In a rare outing for Indian cuisine we were torn between Michelin starred Trishna and its newer sibling, Gymkhana, which was recently crowned the restaurant of the year at the National Restaurant Awards, sitting at the summit of the top 100 list. It was this that swayed us to Mayfair based Gymkhana despite us initially preferring the seafood heavy Trishna menu. I thought booking at relatively short notice would be a problem but luckily we managed to get a table for lunch at midday which fit in ideally with our plans.
Gymkhana serves contemporary Indian cuisine using seasonal British ingredients, with a strong focus in the tandoori oven and sharing dishes. The interior of Gymkhana is dominated by dark wooden panels, hunting trophies and ceiling fans in references to British Raj India. There is a an array of interesting cocktails on offer using exotic fruits and spices but being relatively early we stuck to old favourites, alphonso mango lassi topped with pistachio and a sweet lassi.

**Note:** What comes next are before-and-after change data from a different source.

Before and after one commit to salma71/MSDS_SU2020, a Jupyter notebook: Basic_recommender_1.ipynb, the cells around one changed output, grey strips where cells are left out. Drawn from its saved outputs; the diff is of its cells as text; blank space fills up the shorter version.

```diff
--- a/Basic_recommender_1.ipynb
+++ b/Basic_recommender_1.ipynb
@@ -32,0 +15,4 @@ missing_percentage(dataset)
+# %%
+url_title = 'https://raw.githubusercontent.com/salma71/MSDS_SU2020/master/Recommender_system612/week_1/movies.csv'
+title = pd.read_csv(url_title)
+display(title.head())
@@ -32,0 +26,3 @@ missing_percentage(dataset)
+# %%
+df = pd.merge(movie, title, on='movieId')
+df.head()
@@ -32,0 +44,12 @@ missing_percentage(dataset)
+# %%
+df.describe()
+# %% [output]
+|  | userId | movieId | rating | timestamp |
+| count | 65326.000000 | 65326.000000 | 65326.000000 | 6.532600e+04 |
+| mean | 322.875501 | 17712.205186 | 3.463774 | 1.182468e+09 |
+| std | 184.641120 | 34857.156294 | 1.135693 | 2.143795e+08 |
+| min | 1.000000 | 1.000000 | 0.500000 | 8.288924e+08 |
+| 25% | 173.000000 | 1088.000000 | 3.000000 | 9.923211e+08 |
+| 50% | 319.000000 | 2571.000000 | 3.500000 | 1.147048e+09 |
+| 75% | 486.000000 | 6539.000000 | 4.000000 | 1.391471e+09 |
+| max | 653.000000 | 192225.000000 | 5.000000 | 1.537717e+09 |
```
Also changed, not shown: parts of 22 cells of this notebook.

A set menu or the a la carte is offered during lunch service, we opted for the 3 courses for £25 which contained most of what caught our interest from the a la carte. A snack of cassava, lentil & potato papad were served with shrimp chutney & mango chutney was served before the starters. I preferred the spicy shrimp chutney whilst Mrs Nom preferred the sweet mango.

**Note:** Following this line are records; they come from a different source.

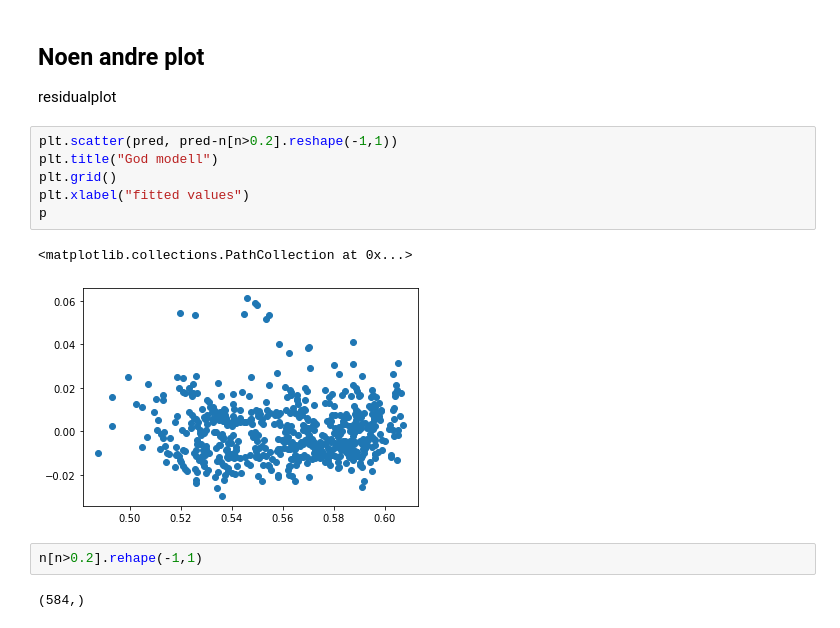
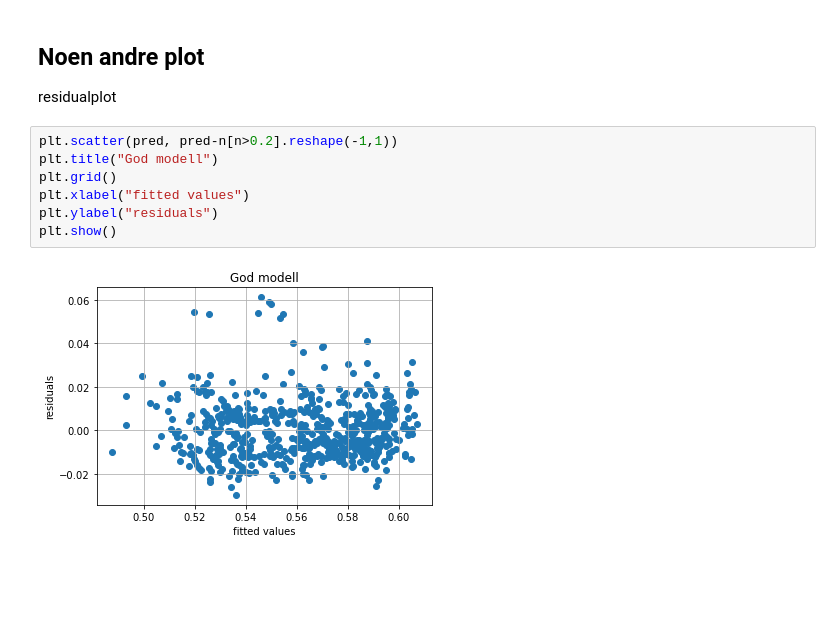
Before and after one commit to stianteien/FYS375-Solcelle, a Jupyter notebook: Databehandling.ipynb, the cells around one changed output. Cells and saved outputs as stored; diff of their text form; blank space fills up the shorter version.

```diff
--- a/Databehandling.ipynb
+++ b/Databehandling.ipynb
@@ -259,13 +240,9 @@ residualplot
 # %%
 plt.scatter(pred, pred-n[n>0.2].reshape(-1,1))
 plt.title("God modell")
 plt.grid()
 plt.xlabel("fitted values")
-p
+plt.ylabel("residuals")
+plt.show()
 # %% [output]
-<matplotlib.collections.PathCollection at 0x...>
-[figure, old version]
+[figure, new version]
-# %%
-n[n>0.2].rehape(-1,1)
-# %% [output]
-(584,)
```
Also changed, not shown: parts of 3 cells of this notebook.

The starters arrived soon after and I was glad I made the decision to skip breakfast when I saw the portion sizes. We chose duck egg bhurji with lobster and malabar paratha and a dosa with chettinad duck & coconut chutney. The duck egg bhugji was a rich creamy scrambled egg littered with small lobster pieces which we mopped up with the extremely good malabar paratha bread. The duck with and coconut chutney was well spiced and fragrant but the dosa let it down slightly by being too oily.
After a short break the mains and sides arrived and kept on arriving, the whole table was soon filled with food and we both declared we’re never going to finish it all simultaneously! There was one dish that was an automatic choice being the kid goat methi keema with salli, pao and additional bheja (brains). The mince kid goat was given an added richness by the brain and it was recommended to be eating in the pao (sweet bread roll) sort of like a slider. I actually preferred to eat the kid goat with rice as I felt it was a little dry in the pao.

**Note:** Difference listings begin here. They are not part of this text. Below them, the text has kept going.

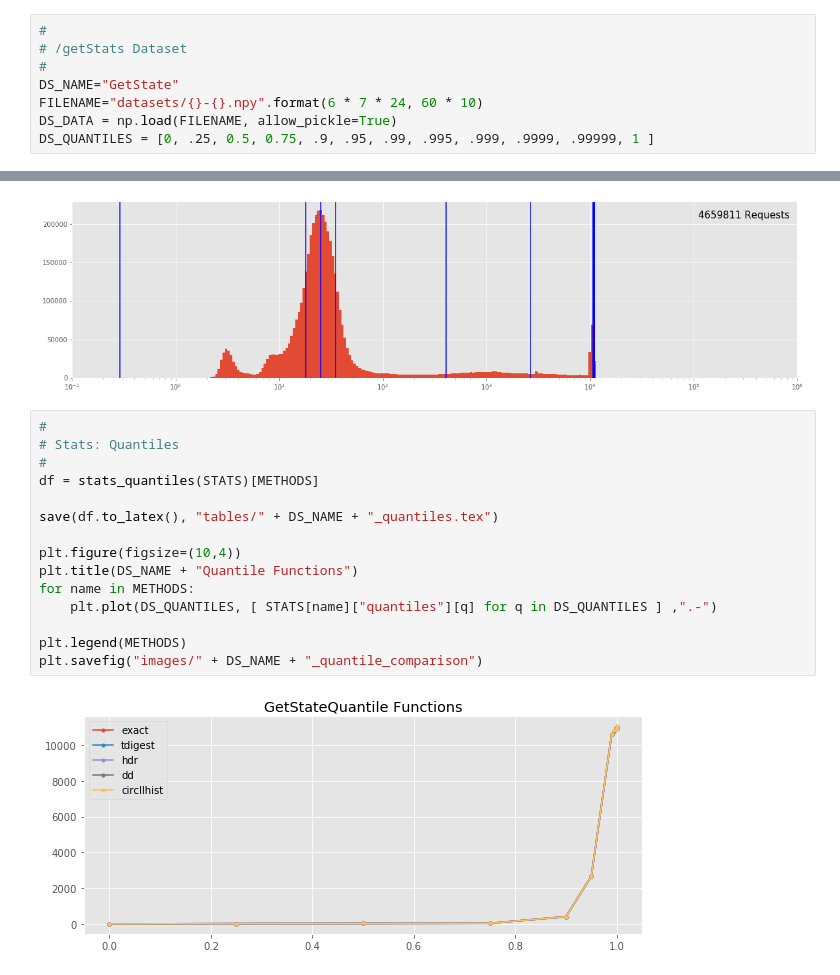
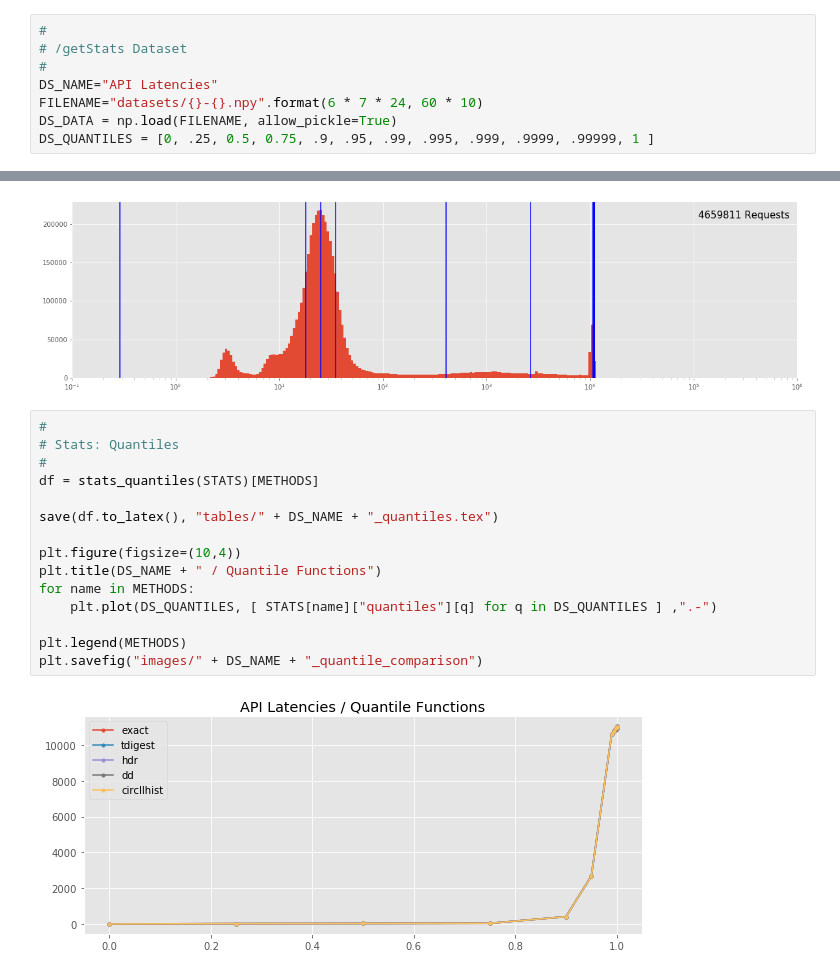
Before and after one commit to circonus-labs/circllhist-paper, a Jupyter notebook: evaluation/Evaluation_GetState.ipynb, the cells around one changed output, grey strips where cells are left out. Drawn from its saved outputs; the diff is of its cells as text.

```diff
--- a/evaluation/Evaluation_GetState.ipynb
+++ b/evaluation/Evaluation_GetState.ipynb
@@ -9,7 +9,7 @@ from IPython.display import HTML
 #
 # /getStats Dataset
 #
-DS_NAME="GetState"
+DS_NAME="API Latencies"
 FILENAME="datasets/{}-{}.npy".format(6 * 7 * 24, 60 * 10)
 DS_DATA = np.load(FILENAME, allow_pickle=True)
 DS_QUANTILES = [0, .25, 0.5, 0.75, .9, .95, .99, .995, .999, .9999, .99999, 1 ]
@@ -52,17 +52,17 @@ plt.savefig("images/" + DS_NAME + "_distribution_percentiles")
 # %%
 #
 # Stats: Quantiles
 #
 df = stats_quantiles(STATS)[METHODS]
 
 save(df.to_latex(), "tables/" + DS_NAME + "_quantiles.tex")
 
 plt.figure(figsize=(10,4))
-plt.title(DS_NAME + "Quantile Functions")
+plt.title(DS_NAME + " / Quantile Functions")
 for name in METHODS:
     plt.plot(DS_QUANTILES, [ STATS[name]["quantiles"][q] for q in DS_QUANTILES ] ,".-")
 
 plt.legend(METHODS)
 plt.savefig("images/" + DS_NAME + "_quantile_comparison")
 # %% [output]
-[figure, old version]
+[figure, new version]
```
Also changed, not shown: parts of 6 cells of this notebook, 6 other files.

We chose the tandoori guinea fowl breast, leg & green mango chat, mint coriander chutney as the other main. This was slightly too spicy for Mrs Nom and this was quickly spotted by the helpful service who offered a cooling pomegranate & mint raita to offset it. I found the spicing just right and the guinea fowl was grilled perfectly without drying out the meat. The mains were served with dal maharani, palak paneer, basmati rice and a naan bread basket. The sides were generous to say the least and we would have been happy with them being half the size as it felt we were wasting a lot.
To finish we picked the lightest dessert on the menu despite being at bursting point. The rose kulfi, rose Jelly, vermicelli, basundi, and wild basil seeds was light and fragrantly sweet. The service was on point without being overbearing and it was good to see that the dishes, many with street food origins retained its rugged charm rather than being dainty. For a set lunch it is certainly extremely good value.